BEGIN

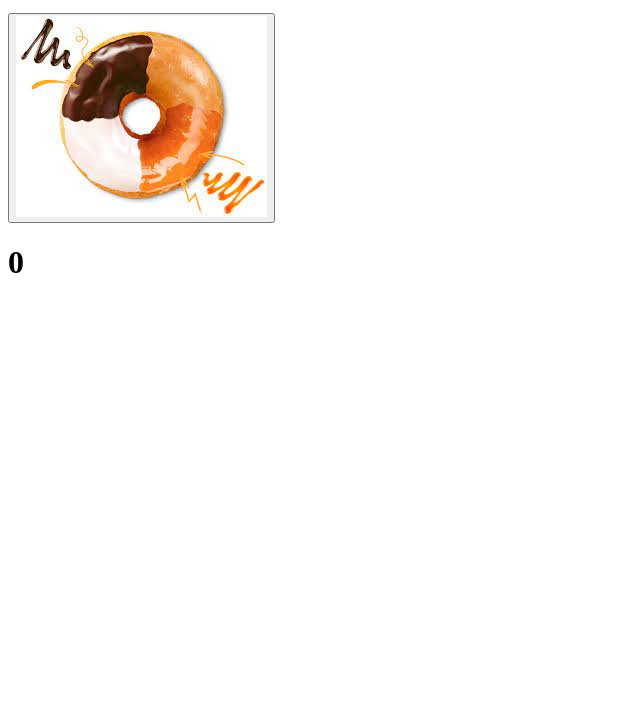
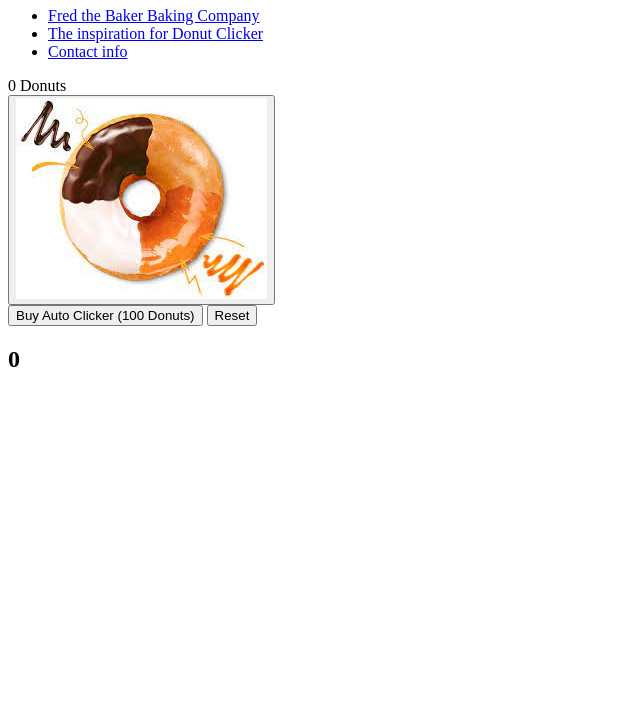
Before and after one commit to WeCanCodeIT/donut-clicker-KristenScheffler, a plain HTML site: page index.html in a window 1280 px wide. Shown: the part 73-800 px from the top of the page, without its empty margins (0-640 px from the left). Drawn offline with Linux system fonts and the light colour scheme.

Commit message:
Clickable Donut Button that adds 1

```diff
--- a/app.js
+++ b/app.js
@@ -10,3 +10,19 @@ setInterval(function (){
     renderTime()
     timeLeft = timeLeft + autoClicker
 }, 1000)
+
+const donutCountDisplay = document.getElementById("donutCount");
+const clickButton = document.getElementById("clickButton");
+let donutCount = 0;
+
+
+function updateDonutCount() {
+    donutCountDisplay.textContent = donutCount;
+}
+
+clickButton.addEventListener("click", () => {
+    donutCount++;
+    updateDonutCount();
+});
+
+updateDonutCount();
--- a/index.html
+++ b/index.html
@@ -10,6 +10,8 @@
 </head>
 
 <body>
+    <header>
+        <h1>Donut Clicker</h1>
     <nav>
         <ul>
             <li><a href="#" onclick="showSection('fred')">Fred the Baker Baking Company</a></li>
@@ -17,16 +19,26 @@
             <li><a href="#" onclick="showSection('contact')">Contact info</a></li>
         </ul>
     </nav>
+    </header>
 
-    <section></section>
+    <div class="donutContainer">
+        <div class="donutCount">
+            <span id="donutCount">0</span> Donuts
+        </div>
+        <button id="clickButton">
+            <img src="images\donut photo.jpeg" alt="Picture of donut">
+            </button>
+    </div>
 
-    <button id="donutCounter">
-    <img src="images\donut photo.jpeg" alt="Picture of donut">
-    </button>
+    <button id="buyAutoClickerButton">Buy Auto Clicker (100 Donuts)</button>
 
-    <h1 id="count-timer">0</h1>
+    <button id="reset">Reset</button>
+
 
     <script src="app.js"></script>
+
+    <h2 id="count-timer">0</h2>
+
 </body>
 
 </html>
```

END

* **What to do**
Write out all of the data above exactly, pictures excluded.

* **Exercise result**
Before and after one commit to WeCanCodeIT/donut-clicker-KristenScheffler, a plain HTML site: page index.html in a window 1280 px wide. Shown: the part 73-800 px from the top of the page, without its empty margins (0-640 px from the left). Drawn offline with Linux system fonts and the light colour scheme.

Commit message:
Clickable Donut Button that adds 1

```diff
--- a/app.js
+++ b/app.js
@@ -10,3 +10,19 @@ setInterval(function (){
     renderTime()
     timeLeft = timeLeft + autoClicker
 }, 1000)
+
+const donutCountDisplay = document.getElementById("donutCount");
+const clickButton = document.getElementById("clickButton");
+let donutCount = 0;
+
+
+function updateDonutCount() {
+    donutCountDisplay.textContent = donutCount;
+}
+
+clickButton.addEventListener("click", () => {
+    donutCount++;
+    updateDonutCount();
+});
+
+updateDonutCount();
--- a/index.html
+++ b/index.html
@@ -10,6 +10,8 @@
 </head>
 
 <body>
+    <header>
+        <h1>Donut Clicker</h1>
     <nav>
         <ul>
             <li><a href="#" onclick="showSection('fred')">Fred the Baker Baking Company</a></li>
@@ -17,16 +19,26 @@
             <li><a href="#" onclick="showSection('contact')">Contact info</a></li>
         </ul>
     </nav>
+    </header>
 
-    <section></section>
+    <div class="donutContainer">
+        <div class="donutCount">
+            <span id="donutCount">0</span> Donuts
+        </div>
+        <button id="clickButton">
+            <img src="images\donut photo.jpeg" alt="Picture of donut">
+            </button>
+    </div>
 
-    <button id="donutCounter">
-    <img src="images\donut photo.jpeg" alt="Picture of donut">
-    </button>
+    <button id="buyAutoClickerButton">Buy Auto Clicker (100 Donuts)</button>
 
-    <h1 id="count-timer">0</h1>
+    <button id="reset">Reset</button>
+
 
     <script src="app.js"></script>
+
+    <h2 id="count-timer">0</h2>
+
 </body>
 
 </html>
```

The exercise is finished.